» **Requirement**: Show all lines from the material that carry the word "Built".

——

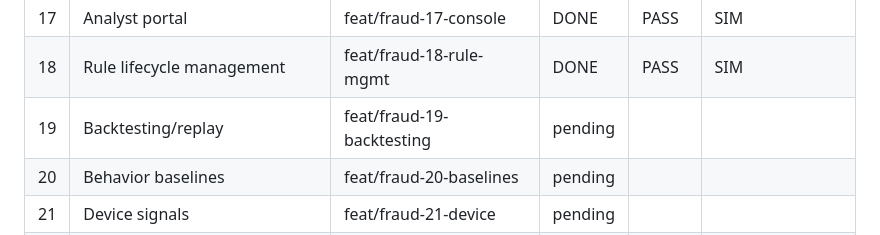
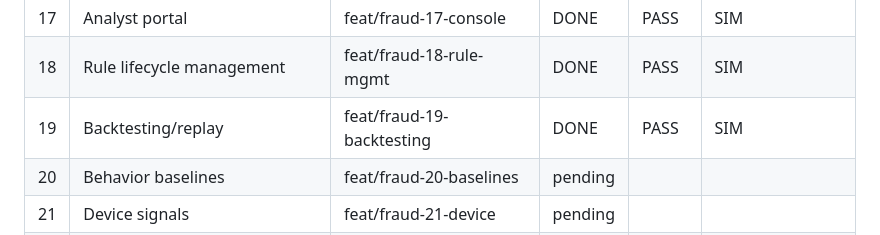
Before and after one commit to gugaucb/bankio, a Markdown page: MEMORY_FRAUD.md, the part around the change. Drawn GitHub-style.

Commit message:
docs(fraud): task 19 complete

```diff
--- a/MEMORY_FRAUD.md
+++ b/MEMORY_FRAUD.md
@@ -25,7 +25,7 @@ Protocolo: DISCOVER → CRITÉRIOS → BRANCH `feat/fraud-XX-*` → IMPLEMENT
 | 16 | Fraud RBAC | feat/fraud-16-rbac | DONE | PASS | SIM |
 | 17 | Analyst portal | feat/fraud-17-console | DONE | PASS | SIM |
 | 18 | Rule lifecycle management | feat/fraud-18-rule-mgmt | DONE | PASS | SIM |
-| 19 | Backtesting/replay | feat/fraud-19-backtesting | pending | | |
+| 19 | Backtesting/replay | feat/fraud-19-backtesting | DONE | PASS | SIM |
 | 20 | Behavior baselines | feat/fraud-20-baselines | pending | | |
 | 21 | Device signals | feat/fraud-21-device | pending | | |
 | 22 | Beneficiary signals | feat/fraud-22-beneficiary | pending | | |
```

——

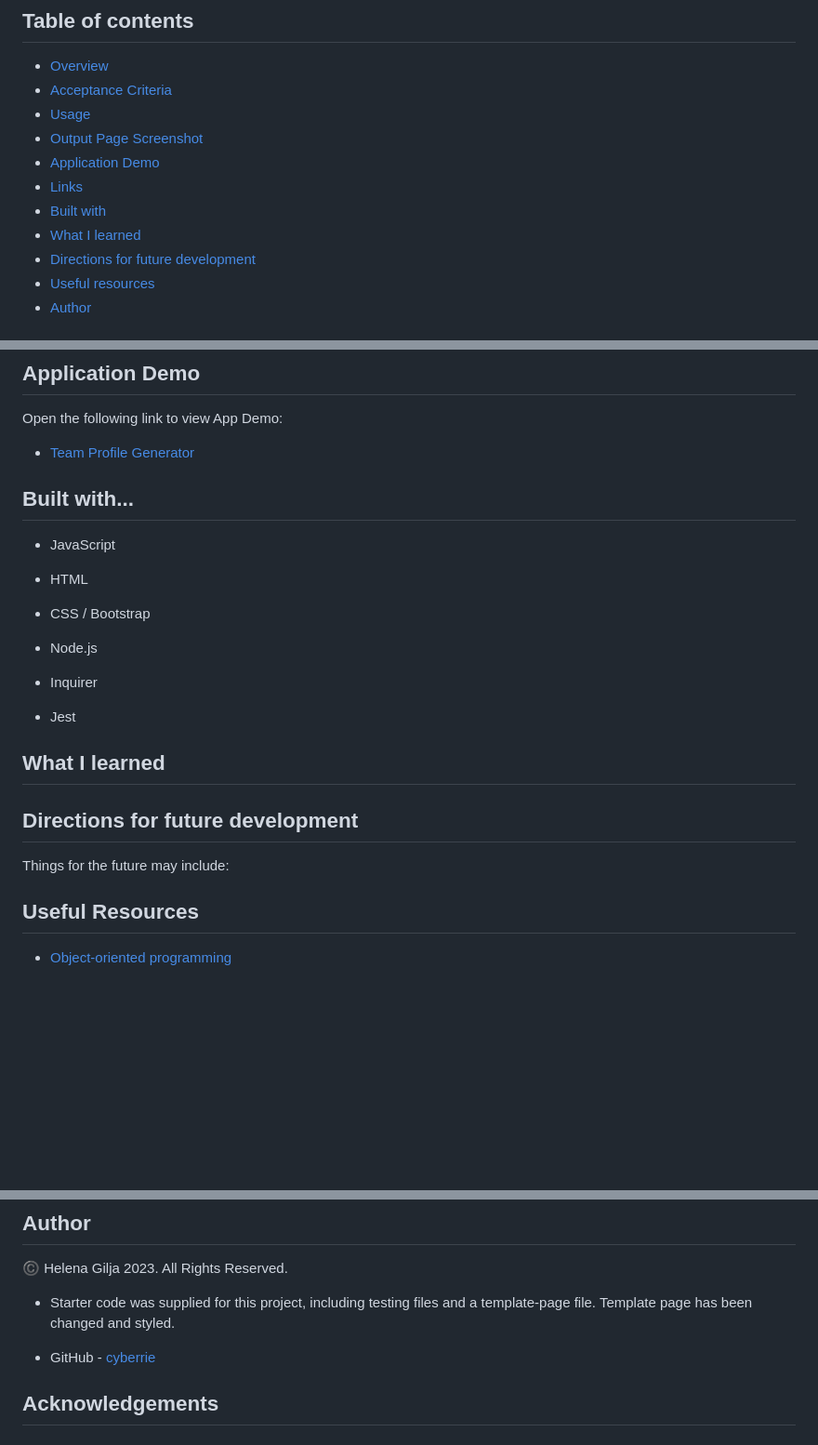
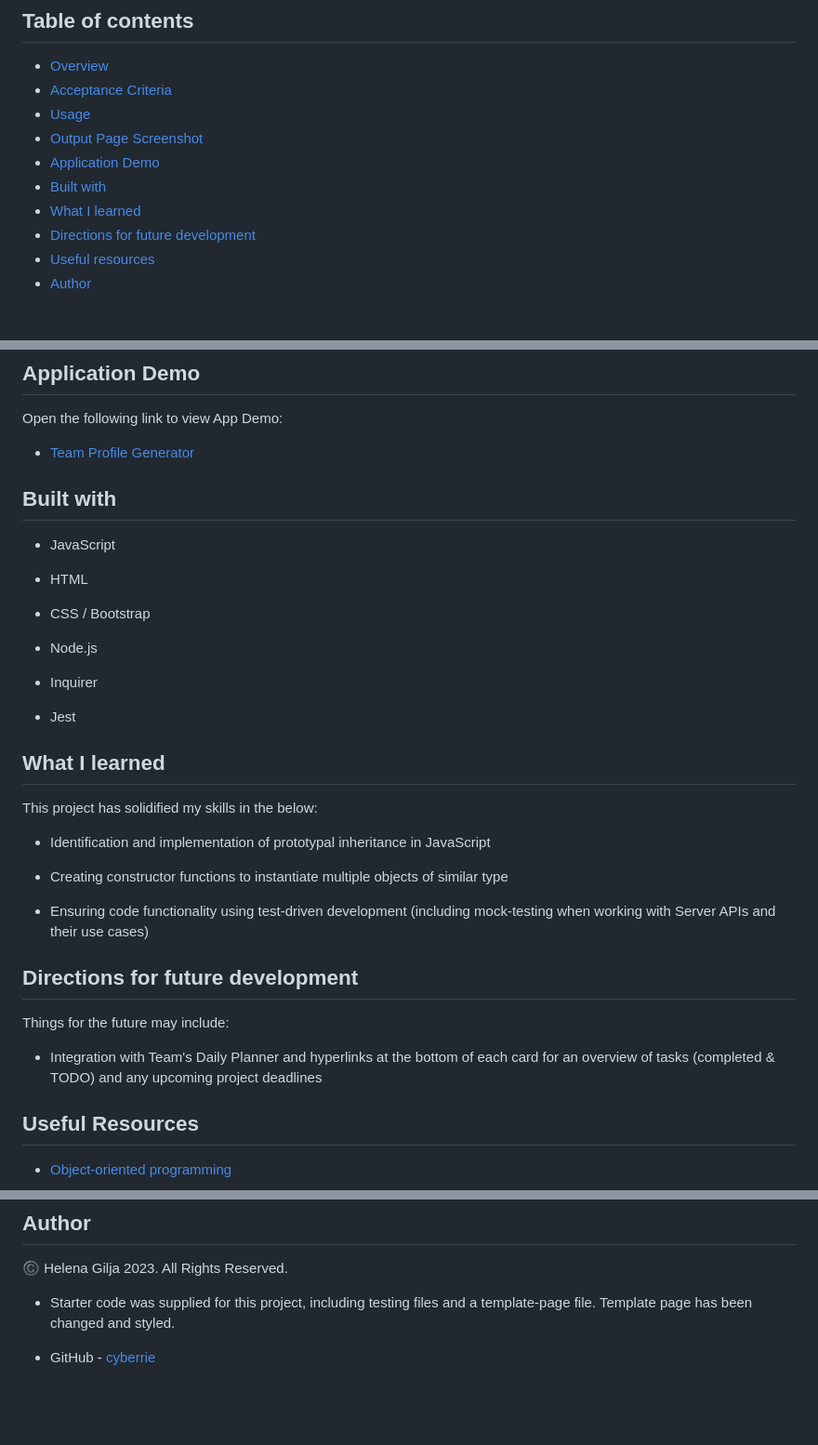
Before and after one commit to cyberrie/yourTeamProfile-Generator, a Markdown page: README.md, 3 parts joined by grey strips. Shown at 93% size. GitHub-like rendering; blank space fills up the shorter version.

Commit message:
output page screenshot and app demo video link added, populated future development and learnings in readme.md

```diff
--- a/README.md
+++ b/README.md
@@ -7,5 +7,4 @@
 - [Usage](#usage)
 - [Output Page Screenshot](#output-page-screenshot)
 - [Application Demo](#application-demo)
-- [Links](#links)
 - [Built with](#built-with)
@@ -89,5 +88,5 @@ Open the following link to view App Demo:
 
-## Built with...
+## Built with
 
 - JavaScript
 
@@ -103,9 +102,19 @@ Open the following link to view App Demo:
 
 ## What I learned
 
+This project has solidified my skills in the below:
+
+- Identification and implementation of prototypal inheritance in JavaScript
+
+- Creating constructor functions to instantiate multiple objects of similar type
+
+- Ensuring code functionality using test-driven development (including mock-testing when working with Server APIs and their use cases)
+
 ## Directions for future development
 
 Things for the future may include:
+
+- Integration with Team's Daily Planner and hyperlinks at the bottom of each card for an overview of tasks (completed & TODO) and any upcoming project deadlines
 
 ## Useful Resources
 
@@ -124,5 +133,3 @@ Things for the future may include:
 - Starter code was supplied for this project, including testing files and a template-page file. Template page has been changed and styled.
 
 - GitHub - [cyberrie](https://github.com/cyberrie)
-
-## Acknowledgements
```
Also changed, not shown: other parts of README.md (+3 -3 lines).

——

» **Answer to this task**:
 - [Built with](#built-with)
-## Built with...
+## Built with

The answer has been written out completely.